Featured: Minors’ and Students’ Privacy

New Mexico AG Files Lawsuit Alleging Tech Companies Illegally Track Children | Government Technology

FBI Raises Alarm on Ed Tech and Student Data Privacy, Security | Education Week

How Game Apps That Captivate Kids Have Been Collecting Their Data | New York Times

Corporate Surveillance

Google Knows Where You’ve Been, but Does It Know Who You Are? | New York Times

AT&T and Verizon want to manage your identity across websites and apps | Ars Technica

For Most Americans, Personal Data Privacy Now Rivals The Bill Of Rights | MediaPost

In today’s homes, consumers are willing to sacrifice privacy for convenience | The Washington Post

The Privacy Paradox: The Right to Be Forgotten, But the Wish to Be Remembered | AdWeek

What It’s Like to Download Your Facebook Data  | The Atlantic

How Seattle Is Tackling Privacy Problems in Today’s Digital Age | Government Technology

Encryption

States are flouting right to encrypted messaging: U.N. expert | Reuters

Biometric and Genetic Privacy

23andMe cuts off the DNA app ecosystem it created | Wired

Law and Regulation

Microsoft Lays Out Cross-Border Data Access Principles | Bloomberg

Internet group backs ‘national’ data privacy approach | Reuters

States Loom as a Regulatory Threat to Tech Giants | Wall Street Journal

New Guide on State Data Breach Laws | Security Boulevard

Google back in court arguing against a global ‘right to be forgotten’ | TechCrunch

Google Case Asks: Can Europe Export Privacy Rules World-Wide? | Wall Street Journal

Right to be forgotten key to regulatory scrutiny of internet giants | The Irish Times

“Bulk interception” by GCHQ (and NSA) violated human rights charter, European court rules | Ars Technica

UK’s mass surveillance regime violated human rights law, finds ECHR | TechCrunch

This Week in Data Breaches

380,000 Passengers Affected By ‘Malicious’ British Airways Hack | Forbes

Leave a Reply

Your email address will not be published.
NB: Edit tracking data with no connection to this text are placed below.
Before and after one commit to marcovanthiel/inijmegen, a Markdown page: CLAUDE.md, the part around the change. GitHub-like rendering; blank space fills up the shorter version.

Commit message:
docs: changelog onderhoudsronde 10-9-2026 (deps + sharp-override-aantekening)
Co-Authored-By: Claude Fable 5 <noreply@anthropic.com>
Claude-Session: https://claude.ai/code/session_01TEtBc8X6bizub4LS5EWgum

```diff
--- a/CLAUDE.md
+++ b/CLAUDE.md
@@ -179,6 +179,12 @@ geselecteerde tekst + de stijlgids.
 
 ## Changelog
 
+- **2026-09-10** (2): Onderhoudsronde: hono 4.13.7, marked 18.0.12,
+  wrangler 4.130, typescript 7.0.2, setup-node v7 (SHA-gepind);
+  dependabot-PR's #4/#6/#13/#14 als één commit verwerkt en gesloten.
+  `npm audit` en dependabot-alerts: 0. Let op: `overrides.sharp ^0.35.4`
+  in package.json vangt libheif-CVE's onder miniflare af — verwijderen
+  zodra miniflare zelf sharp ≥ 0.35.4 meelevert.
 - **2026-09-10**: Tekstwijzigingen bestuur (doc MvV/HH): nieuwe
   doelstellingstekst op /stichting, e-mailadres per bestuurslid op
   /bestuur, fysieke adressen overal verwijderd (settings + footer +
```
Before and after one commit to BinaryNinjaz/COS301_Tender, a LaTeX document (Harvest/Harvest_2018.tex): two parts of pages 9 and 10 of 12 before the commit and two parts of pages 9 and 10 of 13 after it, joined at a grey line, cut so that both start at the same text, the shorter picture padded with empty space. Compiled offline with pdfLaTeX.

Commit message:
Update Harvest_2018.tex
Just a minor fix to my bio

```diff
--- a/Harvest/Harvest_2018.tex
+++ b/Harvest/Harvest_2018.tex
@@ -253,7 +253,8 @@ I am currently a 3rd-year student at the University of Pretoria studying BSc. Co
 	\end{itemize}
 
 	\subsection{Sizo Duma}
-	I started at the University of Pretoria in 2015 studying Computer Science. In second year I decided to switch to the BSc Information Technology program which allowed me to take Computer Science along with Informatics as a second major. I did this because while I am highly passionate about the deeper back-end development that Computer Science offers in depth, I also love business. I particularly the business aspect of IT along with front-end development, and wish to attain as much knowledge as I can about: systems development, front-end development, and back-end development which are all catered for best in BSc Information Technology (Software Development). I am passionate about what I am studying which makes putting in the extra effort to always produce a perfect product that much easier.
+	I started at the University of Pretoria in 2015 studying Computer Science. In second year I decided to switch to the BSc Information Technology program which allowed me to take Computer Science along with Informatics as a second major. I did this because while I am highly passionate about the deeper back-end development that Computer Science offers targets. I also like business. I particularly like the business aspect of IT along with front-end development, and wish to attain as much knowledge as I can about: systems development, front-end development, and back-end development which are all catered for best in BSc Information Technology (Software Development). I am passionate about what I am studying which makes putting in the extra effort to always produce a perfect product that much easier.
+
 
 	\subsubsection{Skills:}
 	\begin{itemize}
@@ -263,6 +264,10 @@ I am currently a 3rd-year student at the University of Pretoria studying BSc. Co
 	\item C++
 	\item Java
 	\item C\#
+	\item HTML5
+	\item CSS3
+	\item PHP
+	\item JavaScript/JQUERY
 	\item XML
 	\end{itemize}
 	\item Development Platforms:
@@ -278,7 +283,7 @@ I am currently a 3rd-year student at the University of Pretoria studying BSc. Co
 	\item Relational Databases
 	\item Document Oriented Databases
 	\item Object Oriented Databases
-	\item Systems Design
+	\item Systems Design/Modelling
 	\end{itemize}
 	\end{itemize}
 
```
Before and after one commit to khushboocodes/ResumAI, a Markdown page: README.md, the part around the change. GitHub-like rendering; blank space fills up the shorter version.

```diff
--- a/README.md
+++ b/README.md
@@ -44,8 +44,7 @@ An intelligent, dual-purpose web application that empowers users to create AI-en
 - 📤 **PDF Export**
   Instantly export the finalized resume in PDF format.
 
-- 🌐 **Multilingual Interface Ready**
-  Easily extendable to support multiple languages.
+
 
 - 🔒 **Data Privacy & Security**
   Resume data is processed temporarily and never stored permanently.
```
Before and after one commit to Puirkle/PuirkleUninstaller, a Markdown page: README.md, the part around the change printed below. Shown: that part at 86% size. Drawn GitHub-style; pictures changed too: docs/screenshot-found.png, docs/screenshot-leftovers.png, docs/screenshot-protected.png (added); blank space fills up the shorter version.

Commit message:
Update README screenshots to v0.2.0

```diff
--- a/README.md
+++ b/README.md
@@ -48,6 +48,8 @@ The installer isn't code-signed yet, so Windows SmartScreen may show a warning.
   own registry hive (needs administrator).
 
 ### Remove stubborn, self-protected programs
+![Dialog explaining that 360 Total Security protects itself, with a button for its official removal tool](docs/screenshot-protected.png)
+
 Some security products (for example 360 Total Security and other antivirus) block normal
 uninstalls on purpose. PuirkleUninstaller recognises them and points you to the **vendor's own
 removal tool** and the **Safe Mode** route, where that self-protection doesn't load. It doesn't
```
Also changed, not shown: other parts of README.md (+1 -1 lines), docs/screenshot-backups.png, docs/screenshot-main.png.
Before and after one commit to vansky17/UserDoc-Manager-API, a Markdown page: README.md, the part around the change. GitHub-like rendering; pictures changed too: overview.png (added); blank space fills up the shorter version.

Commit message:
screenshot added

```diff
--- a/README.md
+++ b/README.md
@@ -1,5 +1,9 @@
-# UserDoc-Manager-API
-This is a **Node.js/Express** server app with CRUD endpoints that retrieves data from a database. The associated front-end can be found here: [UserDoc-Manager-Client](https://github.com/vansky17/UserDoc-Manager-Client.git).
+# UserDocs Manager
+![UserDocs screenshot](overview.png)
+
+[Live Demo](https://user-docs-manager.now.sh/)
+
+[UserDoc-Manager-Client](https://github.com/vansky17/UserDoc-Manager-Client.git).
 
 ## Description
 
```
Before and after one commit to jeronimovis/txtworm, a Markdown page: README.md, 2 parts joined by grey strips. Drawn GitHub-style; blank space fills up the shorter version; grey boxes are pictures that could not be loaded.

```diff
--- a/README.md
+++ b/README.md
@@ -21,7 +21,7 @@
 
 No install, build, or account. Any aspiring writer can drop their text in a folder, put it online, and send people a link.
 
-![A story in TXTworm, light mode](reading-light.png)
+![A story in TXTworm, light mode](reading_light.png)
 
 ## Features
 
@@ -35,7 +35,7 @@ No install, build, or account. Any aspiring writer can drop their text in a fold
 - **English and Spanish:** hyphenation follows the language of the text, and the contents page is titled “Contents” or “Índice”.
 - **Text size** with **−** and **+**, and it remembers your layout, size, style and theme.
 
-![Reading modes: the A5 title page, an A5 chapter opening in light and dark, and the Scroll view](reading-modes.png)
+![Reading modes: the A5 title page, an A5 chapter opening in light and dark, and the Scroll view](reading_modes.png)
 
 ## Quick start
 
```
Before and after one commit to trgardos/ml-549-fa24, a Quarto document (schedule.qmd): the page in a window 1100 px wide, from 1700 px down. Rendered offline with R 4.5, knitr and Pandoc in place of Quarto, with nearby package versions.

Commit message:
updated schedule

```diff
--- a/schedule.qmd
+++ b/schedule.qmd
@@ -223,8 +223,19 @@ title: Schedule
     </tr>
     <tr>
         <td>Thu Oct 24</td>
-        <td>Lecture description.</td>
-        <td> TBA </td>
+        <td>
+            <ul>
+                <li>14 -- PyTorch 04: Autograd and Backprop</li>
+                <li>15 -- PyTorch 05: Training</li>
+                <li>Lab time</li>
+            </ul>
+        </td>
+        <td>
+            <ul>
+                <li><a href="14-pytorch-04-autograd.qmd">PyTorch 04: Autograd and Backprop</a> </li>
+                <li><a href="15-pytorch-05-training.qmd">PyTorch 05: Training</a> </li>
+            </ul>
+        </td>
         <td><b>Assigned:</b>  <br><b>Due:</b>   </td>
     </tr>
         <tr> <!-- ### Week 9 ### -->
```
Required fields are marked *

This site uses Akismet to reduce spam. Learn how your comment data is processed.